So now we have:
The new guidance is simply explanatory and I haven’t spotted anything new as to, for instance, the circumstances in which local planning authorities should or should not restrict the operation of the Orders by way of condition.
In the meantime, there remains some Parliamentary focus on the nature of the changes.
The House of Lords Secondary Legislation Scrutiny Committee published a critical report on 10 September 2020:

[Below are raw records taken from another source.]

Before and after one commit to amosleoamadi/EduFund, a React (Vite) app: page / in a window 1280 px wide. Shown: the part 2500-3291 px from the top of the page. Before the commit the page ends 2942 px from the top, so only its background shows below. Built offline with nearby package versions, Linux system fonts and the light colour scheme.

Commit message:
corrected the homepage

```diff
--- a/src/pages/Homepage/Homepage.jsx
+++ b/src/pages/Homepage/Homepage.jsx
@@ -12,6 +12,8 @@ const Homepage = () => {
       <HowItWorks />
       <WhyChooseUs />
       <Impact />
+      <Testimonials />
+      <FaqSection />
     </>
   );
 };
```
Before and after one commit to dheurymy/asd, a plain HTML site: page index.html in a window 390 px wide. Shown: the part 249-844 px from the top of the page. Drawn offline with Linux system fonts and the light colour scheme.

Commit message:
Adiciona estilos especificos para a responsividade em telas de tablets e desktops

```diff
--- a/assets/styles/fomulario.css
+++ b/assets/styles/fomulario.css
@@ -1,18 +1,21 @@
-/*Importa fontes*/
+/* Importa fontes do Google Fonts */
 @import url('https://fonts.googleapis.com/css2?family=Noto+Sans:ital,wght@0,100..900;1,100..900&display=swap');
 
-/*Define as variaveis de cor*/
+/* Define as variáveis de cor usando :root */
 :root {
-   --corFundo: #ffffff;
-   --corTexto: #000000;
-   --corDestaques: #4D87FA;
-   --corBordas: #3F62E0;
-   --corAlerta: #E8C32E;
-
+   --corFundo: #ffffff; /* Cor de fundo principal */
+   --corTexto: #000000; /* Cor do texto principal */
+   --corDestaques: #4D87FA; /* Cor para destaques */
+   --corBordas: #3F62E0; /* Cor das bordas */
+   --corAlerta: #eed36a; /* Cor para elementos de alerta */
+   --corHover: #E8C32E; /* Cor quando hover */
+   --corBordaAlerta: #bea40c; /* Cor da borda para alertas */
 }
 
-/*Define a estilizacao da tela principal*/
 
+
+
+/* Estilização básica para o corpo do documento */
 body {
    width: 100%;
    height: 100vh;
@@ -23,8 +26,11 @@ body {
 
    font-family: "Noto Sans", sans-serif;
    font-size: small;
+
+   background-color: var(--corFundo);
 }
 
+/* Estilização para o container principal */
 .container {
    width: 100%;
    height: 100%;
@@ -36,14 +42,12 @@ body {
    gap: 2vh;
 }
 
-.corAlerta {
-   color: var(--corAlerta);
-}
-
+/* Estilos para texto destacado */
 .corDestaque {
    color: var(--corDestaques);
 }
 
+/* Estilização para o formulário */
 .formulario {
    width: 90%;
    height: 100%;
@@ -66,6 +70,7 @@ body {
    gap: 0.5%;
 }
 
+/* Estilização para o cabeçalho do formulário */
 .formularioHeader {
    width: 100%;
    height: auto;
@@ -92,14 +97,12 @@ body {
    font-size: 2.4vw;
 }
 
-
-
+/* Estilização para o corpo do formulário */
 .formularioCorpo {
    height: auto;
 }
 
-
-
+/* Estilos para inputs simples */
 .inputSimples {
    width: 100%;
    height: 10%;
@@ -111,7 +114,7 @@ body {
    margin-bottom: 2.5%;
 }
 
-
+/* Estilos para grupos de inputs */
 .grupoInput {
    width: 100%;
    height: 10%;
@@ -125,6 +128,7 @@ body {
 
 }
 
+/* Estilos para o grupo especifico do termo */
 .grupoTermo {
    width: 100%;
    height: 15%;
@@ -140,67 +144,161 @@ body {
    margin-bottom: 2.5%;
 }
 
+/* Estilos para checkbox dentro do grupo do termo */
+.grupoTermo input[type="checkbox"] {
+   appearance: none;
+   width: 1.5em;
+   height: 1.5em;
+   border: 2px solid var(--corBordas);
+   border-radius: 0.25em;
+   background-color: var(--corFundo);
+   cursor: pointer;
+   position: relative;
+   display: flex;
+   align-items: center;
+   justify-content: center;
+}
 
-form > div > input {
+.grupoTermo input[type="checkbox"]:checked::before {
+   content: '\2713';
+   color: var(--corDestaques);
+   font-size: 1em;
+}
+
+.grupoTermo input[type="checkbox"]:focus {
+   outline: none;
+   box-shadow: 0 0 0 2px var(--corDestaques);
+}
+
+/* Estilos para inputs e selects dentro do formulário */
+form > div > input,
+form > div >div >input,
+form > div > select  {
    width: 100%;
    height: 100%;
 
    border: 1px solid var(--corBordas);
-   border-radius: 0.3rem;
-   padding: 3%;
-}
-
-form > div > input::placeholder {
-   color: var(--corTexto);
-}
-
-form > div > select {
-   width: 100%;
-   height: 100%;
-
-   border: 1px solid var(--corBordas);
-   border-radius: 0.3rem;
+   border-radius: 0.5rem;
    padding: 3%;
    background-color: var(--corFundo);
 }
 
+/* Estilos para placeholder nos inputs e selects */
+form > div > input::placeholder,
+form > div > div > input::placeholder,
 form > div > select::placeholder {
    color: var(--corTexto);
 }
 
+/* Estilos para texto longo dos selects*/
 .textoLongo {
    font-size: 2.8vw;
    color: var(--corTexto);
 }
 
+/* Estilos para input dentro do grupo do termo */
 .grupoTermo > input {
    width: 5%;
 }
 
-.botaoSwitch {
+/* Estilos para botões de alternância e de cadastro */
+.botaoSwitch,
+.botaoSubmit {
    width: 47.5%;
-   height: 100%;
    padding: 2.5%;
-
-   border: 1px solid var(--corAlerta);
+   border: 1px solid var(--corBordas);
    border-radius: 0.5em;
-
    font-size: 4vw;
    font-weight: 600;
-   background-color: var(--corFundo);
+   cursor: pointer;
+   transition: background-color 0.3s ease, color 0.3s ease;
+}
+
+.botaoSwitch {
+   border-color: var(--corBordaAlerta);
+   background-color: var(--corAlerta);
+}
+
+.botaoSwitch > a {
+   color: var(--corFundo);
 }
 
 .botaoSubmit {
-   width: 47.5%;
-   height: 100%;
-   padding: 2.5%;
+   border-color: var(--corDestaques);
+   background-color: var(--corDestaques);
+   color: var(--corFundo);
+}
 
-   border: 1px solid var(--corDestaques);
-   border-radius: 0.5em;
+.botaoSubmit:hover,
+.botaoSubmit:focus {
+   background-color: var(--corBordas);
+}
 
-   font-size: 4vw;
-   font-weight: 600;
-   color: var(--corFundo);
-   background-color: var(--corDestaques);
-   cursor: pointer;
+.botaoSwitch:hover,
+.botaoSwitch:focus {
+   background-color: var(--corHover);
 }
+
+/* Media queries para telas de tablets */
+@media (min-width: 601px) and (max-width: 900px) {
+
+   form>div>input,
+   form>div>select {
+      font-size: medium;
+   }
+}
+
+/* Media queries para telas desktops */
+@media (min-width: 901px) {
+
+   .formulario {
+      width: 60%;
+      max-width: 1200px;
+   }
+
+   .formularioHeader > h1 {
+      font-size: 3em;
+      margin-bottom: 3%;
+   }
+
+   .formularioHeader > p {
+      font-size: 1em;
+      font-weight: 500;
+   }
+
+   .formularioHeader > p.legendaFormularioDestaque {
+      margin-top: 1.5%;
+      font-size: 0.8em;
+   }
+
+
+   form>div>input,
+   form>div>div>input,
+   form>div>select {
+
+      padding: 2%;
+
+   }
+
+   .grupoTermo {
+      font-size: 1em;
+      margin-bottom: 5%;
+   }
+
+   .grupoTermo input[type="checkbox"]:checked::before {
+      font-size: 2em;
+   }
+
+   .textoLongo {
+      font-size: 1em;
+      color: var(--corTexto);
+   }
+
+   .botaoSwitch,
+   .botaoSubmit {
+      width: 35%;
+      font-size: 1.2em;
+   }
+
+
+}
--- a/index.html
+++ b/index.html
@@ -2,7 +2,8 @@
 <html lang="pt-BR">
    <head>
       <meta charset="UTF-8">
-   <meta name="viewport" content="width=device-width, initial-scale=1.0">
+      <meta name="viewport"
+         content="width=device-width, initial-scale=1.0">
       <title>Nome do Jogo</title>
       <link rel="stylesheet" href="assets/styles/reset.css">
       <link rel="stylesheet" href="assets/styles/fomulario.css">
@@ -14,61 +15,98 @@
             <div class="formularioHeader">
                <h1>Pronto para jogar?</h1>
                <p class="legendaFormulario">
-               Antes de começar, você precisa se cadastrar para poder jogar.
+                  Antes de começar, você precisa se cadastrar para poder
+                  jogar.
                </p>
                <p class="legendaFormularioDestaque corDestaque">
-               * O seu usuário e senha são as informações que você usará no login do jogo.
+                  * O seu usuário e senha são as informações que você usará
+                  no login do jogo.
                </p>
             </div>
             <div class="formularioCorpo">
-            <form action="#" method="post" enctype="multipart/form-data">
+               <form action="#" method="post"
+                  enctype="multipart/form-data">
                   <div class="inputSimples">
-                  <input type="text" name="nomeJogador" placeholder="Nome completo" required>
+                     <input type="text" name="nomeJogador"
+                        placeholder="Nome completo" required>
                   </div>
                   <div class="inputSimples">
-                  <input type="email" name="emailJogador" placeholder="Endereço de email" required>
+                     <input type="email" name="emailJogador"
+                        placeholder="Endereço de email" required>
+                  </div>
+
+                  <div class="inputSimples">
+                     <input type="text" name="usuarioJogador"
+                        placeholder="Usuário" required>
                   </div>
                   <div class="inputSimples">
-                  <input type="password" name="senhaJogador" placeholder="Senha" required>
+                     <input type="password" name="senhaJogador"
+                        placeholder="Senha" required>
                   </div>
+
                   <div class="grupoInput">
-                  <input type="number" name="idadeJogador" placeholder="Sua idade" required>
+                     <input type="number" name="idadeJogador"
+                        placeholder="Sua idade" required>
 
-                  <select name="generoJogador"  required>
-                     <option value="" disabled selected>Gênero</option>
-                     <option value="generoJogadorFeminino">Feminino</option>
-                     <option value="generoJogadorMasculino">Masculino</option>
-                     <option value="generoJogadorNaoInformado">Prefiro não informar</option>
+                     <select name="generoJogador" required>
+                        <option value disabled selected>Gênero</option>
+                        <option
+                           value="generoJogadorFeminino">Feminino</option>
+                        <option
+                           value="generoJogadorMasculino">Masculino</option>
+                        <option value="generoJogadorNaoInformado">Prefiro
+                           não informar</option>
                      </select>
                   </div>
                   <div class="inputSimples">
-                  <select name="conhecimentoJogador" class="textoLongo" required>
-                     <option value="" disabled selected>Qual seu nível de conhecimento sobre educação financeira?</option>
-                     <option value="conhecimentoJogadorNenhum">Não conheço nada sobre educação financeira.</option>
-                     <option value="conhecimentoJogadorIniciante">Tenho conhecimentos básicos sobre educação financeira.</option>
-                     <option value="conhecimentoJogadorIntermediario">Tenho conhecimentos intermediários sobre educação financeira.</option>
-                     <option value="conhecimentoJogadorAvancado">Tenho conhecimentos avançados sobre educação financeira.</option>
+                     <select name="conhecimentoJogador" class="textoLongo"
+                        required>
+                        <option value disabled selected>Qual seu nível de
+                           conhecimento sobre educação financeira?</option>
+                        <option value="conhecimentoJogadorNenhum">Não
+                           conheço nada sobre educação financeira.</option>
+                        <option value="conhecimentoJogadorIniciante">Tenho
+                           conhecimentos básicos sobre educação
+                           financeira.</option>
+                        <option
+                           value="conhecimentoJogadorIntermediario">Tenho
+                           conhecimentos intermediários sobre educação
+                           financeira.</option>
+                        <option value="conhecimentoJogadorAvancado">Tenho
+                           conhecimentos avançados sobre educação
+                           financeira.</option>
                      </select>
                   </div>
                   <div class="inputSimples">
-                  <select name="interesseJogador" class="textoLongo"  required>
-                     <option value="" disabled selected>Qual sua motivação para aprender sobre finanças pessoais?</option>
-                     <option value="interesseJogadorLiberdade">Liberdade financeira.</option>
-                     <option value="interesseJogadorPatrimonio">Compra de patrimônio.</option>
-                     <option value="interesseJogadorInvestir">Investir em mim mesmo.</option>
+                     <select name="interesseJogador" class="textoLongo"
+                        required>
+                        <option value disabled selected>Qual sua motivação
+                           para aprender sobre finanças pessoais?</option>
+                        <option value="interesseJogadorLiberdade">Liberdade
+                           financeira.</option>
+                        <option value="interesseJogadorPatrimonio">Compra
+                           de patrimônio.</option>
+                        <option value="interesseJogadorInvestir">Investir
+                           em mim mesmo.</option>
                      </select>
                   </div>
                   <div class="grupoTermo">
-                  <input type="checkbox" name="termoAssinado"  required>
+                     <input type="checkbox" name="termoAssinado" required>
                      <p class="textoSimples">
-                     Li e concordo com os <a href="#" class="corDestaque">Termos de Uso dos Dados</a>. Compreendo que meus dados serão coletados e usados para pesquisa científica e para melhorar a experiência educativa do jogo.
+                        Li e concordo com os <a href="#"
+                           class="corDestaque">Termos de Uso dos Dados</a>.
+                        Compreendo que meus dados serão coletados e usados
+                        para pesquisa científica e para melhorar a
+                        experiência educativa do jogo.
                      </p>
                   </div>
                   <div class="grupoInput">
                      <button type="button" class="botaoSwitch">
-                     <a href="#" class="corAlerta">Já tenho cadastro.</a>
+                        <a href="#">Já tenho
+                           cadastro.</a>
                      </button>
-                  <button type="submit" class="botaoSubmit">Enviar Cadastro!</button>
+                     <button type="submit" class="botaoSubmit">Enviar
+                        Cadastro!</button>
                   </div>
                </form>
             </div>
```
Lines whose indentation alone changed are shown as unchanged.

“These instruments make substantial and wide-ranging changes to planning legislation. According to the Ministry of Housing, Communities and Local Government, the aim is to encourage and speed up the delivery of housing and to support the economic recovery after the pandemic, especially in relation to England’s high streets. The changes are de-regulatory and concerns have been raised that they could lead to the construction of low-quality housing, an increased concentration of fast food restaurants with an impact on the health of local residents, and reduce the ability of local authorities to shape the character of their high streets. These are issues which the House may wish to explore, including in the context of the Government’s plans for further, more fundamental reform of the local planning system which have been published for consultation. While the Committee notes the Government’s intention to support the economic recovery from the pandemic, the plans for further reform do raise the question whether it would have been more appropriate to take forward the significant and far-reaching changes made by these instruments in a future planning bill, enabling Parliament to scrutinise the changes more fully.”
My 5 September 2020 blog post Lights Camera Action: The Planning Changes – Parliamentary Scrutiny, That JR referred to the motions which Labour has tabled in response to the GPDO changes. A Commons debate is now scheduled for 30 September 2020.
Simon Ricketts, 19 September 2020
Personal views, et cetera